The Florida Department of Corrections defines the recidivism rate as a rate at which inmates return to prison or a sentence to Community Supervision for a new crime occurring within 24 months of the offender's date of release from prison. The 24 month follow-up period is based on the time from prison release to when a new crime is committed, not from prison release to re-admission to prison or supervision. Technical violators who return to prison to complete their original sentence, or those who return to prison after release to serve time for a crime committed before their release from prison, or inmates released to other states are not included in examining recidivism rates. The DC selected 24 months as their follow-up period for two reasons. First, data indicate that most recidivists re-offend within two years of release. Second, in order to use recidivism as an outcome measure for various programs and interventions that take place while the inmate is incarcerated, it is necessary to keep the follow-up period relatively short. This is because the more time that elapses after release, the more difficult it is to attribute subsequent actions (e.g., whether the offender commits another crime) to events that happened while incarcerated.
What is the Latest Recidivism Rate?
Our most recent report tracked offenders released in FY 1988-89 to FY 1993-94, and followed their progress for the next two years. For offenders released from prison during FY 1993-94, the recidivism rate is 18.0%, which is a 21.7 point drop from the recidivism rate of offenders released in FY 1988-89 (39.7%). For more on this report, visit our website at www.dc.state.fl.us/data.html or request a copy of the report by calling (850) 410-4482.
Where can I get more Information?
Statistical information from previous annual reports is available upon request from the Bureau of Research and Data Analysis, 2601 Blair Stone Road, Tallahassee, FL 32399-2500. Or call (850) 488-1801 or SunCom 278-1801, Fax (850) 922-2685. You may also call to obtain updated information or to request specific information or data concerning your particular area of interest.
Are You on the Web?
Our website also has previous annual reports available, along with other documents and reports that may be of interest. Visit us at www.dc.state.fl.us/data.html.
How the Statistical Pages that Follow are Organized
In the pages that follow, statistical information is provided on offenders in the custody of, or supervised by, the Florida Department of Corrections. This information is organized in two main sections: Inmates in Prison and Offenders Under Community Supervision. Each section is then divided into three distinct populations: Admissions (those who entered the Florida prison system from July 1, 1996 through June 30, 1997), Inmate or Offender Population (those inmates in the Florida prison system or those on Community Supervision on June 30, 1997) and Releases (those released from the Florida prison system or Community Supervision from July 1, 1996 through June 30, 1997). The Inmate Population section also includes a section on death row inmates and escapes. These statistics reflect demographic characteristics, as well as aspects of the offenders' criminal histories.

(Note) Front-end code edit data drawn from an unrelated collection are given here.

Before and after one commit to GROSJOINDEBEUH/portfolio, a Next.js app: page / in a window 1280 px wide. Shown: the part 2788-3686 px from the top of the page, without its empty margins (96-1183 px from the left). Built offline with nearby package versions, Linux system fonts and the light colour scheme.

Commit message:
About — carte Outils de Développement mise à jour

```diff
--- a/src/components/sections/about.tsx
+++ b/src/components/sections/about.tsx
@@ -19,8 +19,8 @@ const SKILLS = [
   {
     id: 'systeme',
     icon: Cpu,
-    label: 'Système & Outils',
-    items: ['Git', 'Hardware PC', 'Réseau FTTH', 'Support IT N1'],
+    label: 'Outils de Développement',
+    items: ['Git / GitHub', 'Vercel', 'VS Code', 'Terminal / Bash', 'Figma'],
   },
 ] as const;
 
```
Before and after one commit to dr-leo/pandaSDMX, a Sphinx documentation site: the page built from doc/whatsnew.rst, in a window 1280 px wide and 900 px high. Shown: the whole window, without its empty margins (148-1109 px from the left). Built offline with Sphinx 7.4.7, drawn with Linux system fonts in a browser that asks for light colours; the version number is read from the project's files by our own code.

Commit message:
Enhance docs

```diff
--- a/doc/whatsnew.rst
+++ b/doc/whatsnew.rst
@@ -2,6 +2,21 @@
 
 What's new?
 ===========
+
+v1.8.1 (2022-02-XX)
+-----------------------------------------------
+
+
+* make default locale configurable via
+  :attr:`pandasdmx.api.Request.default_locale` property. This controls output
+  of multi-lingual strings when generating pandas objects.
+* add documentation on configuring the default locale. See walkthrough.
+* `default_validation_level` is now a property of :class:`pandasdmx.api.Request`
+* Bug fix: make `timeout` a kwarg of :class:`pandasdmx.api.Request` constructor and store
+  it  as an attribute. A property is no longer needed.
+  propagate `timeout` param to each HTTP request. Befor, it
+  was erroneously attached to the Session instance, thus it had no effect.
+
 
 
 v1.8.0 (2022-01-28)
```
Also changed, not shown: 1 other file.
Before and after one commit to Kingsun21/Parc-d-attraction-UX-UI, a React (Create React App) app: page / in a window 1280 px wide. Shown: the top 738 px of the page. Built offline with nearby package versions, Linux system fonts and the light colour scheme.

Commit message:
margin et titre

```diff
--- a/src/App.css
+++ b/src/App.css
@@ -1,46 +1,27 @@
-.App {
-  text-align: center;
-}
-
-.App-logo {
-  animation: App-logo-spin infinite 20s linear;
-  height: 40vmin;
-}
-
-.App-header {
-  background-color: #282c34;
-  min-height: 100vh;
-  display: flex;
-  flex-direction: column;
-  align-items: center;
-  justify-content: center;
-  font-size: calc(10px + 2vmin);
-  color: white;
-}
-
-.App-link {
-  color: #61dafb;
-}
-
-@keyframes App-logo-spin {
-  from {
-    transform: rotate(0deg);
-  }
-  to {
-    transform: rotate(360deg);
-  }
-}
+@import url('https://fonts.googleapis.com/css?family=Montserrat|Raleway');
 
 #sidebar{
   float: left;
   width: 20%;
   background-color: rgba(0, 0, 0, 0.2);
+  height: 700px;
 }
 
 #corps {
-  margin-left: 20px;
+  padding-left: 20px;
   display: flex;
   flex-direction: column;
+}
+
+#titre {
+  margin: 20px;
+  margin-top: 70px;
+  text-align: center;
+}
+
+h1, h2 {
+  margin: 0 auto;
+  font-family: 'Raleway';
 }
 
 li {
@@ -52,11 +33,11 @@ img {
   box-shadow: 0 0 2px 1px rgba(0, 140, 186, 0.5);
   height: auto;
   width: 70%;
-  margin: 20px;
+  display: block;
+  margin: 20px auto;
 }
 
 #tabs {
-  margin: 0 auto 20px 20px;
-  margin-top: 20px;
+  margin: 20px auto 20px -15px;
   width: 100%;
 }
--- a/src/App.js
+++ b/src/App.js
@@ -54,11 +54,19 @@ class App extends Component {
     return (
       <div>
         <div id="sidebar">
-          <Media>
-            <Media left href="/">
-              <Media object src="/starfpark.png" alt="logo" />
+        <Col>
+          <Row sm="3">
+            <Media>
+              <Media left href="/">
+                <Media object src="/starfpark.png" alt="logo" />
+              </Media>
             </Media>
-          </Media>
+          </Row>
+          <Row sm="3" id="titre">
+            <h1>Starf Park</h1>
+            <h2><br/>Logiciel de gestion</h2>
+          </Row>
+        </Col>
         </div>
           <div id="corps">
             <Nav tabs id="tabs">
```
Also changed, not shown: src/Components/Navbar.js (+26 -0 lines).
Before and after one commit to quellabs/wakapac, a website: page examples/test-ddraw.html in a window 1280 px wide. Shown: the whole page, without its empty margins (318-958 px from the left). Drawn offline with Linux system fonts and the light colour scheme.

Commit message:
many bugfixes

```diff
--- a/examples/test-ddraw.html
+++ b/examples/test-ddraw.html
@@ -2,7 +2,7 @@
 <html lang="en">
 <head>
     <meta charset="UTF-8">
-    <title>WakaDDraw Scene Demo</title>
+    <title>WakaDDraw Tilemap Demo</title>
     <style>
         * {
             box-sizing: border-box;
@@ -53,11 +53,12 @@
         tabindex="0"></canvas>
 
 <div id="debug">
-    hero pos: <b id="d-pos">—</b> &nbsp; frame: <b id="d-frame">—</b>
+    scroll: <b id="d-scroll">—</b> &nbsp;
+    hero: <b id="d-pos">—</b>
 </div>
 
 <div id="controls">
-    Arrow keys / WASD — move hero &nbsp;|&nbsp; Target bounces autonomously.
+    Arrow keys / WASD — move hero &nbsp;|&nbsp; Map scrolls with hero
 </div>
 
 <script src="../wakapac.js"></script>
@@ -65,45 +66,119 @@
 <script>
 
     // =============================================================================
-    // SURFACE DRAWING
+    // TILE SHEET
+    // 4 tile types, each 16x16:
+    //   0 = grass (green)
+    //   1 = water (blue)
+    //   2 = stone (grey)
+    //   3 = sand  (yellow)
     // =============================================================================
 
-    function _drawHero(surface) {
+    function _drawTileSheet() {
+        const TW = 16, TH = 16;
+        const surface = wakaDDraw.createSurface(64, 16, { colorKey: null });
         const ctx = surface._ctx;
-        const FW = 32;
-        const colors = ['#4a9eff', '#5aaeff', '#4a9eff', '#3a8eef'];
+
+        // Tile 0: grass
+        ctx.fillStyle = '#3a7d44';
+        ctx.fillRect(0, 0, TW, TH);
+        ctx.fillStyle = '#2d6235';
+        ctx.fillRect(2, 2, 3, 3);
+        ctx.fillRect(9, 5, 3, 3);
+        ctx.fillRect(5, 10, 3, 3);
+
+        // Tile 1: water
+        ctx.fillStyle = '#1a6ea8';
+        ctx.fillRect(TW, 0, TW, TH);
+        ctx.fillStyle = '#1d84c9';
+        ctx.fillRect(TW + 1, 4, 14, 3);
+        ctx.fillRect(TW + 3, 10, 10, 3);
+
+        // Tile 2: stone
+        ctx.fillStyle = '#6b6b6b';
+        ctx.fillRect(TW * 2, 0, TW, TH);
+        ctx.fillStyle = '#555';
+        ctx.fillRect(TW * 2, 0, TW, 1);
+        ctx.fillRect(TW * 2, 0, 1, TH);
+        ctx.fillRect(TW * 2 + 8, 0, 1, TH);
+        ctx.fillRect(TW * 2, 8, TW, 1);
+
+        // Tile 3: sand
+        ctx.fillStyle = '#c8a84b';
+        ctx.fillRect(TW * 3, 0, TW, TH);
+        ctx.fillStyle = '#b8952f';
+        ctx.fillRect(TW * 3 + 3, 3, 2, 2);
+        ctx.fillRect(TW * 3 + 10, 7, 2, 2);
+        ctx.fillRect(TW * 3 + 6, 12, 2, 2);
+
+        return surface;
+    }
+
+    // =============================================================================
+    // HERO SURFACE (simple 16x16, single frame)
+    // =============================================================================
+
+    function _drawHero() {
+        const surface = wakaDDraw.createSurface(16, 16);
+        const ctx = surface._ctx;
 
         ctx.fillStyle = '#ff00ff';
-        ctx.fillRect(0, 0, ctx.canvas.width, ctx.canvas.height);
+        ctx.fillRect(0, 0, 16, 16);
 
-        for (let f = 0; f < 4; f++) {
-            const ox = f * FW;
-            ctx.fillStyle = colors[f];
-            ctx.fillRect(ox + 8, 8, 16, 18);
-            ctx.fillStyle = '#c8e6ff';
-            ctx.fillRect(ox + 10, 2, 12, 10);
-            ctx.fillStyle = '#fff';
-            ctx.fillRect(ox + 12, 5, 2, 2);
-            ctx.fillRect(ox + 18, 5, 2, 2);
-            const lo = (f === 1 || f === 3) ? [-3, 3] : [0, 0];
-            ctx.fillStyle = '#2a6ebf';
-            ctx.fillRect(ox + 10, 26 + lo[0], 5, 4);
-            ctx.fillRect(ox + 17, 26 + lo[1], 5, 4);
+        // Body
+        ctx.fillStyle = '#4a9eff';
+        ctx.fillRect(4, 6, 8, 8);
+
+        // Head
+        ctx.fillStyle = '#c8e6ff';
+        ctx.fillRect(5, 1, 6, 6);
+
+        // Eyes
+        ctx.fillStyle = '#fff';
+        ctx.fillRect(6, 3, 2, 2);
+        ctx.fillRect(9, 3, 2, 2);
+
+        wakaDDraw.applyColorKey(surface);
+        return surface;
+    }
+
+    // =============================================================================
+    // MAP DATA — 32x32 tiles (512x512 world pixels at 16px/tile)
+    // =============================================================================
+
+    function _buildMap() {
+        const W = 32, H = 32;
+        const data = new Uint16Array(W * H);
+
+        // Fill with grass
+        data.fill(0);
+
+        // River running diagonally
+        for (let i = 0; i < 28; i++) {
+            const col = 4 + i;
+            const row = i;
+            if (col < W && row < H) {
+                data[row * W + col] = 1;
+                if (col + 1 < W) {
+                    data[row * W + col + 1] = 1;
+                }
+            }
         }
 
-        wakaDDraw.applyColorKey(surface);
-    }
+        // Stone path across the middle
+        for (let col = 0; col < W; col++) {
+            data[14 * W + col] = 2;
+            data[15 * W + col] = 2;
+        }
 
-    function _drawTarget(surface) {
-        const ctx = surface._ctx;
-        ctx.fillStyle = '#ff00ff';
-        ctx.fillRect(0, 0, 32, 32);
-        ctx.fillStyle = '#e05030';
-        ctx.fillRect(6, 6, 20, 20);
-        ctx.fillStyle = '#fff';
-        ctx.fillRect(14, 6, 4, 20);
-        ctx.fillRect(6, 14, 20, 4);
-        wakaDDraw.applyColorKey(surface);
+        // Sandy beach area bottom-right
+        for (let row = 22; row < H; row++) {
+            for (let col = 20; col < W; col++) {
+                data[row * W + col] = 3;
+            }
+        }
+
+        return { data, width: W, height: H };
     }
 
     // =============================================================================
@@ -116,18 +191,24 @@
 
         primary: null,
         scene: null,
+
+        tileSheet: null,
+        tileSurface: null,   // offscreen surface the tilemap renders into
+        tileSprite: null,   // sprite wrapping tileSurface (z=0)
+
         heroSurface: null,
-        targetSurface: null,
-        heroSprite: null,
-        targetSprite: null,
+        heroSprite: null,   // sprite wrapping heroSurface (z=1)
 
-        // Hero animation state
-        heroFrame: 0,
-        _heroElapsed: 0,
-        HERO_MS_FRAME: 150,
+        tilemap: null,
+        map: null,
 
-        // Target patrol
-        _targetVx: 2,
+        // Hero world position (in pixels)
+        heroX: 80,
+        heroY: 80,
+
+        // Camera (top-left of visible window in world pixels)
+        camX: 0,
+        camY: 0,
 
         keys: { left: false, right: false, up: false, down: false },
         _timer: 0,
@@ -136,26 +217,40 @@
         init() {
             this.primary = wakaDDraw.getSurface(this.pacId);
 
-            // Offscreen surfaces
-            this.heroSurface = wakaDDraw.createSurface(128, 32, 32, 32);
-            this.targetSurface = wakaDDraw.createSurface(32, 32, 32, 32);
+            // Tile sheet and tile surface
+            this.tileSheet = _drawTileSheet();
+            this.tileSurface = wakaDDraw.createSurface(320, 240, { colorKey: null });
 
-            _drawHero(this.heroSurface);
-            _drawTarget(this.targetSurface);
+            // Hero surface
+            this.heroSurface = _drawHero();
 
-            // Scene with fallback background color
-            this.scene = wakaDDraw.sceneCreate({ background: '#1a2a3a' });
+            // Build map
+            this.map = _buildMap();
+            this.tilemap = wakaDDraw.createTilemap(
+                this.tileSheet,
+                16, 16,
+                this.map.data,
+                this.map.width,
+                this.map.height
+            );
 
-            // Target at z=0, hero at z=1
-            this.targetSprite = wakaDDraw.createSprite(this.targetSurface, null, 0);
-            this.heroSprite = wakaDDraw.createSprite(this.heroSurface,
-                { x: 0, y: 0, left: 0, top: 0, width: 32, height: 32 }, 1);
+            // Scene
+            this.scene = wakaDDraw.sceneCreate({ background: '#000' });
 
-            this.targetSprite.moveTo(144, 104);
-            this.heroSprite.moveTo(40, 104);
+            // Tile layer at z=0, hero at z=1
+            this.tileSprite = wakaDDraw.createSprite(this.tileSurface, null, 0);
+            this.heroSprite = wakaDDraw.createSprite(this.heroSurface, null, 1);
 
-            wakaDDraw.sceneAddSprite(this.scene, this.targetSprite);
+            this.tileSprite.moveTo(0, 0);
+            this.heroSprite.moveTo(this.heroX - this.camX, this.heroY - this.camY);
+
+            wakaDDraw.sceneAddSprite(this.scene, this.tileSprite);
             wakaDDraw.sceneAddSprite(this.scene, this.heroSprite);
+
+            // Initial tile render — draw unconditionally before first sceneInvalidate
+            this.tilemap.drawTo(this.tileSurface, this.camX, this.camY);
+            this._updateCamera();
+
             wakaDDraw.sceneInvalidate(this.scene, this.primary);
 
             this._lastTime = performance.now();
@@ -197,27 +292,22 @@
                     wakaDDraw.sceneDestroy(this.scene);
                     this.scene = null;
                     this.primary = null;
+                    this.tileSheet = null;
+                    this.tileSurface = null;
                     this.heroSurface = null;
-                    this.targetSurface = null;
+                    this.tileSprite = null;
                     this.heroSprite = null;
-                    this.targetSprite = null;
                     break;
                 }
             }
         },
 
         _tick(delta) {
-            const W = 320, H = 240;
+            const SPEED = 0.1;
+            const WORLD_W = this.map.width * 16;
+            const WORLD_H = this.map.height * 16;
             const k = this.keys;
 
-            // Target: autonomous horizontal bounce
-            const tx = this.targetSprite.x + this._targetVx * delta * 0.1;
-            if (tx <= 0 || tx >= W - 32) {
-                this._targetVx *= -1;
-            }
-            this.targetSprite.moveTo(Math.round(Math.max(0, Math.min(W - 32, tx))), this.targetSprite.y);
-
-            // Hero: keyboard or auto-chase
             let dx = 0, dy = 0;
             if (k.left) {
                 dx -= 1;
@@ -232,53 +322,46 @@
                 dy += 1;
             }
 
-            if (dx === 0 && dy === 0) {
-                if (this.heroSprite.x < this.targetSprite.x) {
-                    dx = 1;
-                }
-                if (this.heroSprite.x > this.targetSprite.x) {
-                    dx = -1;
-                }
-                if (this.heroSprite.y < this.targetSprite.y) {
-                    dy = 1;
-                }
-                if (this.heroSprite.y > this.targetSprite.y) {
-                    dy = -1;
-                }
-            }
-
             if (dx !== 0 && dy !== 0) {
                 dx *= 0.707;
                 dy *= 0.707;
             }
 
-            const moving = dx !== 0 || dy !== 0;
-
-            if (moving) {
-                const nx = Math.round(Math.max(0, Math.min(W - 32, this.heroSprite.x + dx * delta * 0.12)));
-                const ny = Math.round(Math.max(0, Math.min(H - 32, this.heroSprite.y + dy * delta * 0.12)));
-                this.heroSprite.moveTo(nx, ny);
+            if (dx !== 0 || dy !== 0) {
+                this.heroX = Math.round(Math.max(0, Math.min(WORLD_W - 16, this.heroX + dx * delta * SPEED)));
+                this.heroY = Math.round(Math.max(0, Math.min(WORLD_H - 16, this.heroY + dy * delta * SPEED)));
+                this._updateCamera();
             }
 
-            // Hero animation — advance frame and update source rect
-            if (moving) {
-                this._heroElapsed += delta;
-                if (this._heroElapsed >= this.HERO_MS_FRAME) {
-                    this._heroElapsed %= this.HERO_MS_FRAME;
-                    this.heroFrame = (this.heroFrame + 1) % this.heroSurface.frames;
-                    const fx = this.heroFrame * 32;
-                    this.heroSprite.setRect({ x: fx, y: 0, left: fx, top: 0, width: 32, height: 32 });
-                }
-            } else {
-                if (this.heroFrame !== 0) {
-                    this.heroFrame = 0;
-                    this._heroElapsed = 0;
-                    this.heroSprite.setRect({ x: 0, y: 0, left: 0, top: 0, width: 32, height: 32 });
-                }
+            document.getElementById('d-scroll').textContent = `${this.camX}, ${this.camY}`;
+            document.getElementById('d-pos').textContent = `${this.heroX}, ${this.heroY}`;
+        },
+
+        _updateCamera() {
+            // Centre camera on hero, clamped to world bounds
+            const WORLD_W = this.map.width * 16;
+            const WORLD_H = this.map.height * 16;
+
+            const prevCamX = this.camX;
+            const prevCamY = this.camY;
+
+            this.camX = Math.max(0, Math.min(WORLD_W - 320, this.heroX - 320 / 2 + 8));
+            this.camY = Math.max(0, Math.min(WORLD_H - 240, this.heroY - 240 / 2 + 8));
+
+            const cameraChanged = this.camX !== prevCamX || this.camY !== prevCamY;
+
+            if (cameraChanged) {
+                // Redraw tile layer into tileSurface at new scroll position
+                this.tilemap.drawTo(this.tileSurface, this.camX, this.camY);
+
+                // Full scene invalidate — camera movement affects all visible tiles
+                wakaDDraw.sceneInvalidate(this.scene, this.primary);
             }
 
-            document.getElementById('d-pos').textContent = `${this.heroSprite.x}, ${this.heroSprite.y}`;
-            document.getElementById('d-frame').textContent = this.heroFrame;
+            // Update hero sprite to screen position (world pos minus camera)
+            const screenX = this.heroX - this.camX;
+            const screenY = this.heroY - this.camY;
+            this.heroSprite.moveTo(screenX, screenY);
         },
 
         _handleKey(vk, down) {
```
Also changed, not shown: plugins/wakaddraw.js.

Violent Offense Definition
The Florida Department of Corrections has developed the following definition of violent crime to guide the way in which it categorizes crimes as violent and non-violent in the following statistical pages.
A crime is defined as violent if it involves actual physical harm or the threat of physical harm to a person, or the crime has a reasonable probability of causing unintended physical harm or physical threat of harm to a person.
Crimes are defined as violent from the statutory reference only. Therefore, a judgement has to be made based on this sometimes limited information whether the crime fits the DC definition. For example, if the crime is "shooting into a vehicle," it is not known if actual or the threat of physical harm occurred. But in this case we assume there is a reasonable probability that violence could have resulted. On the other hand, "burglary of a dwelling" is not defined as violent under this definition because, while actual or the threat of physical harm could have occurred, it is assumed there is not a reasonable probability that it occurred.
For information on Recidivism, Sentencing Guidelines, Escapes, Releases, Surveys about Corrections, and this and other Annual Reports, visit our website at http://www.dc.state.fl.us/data.html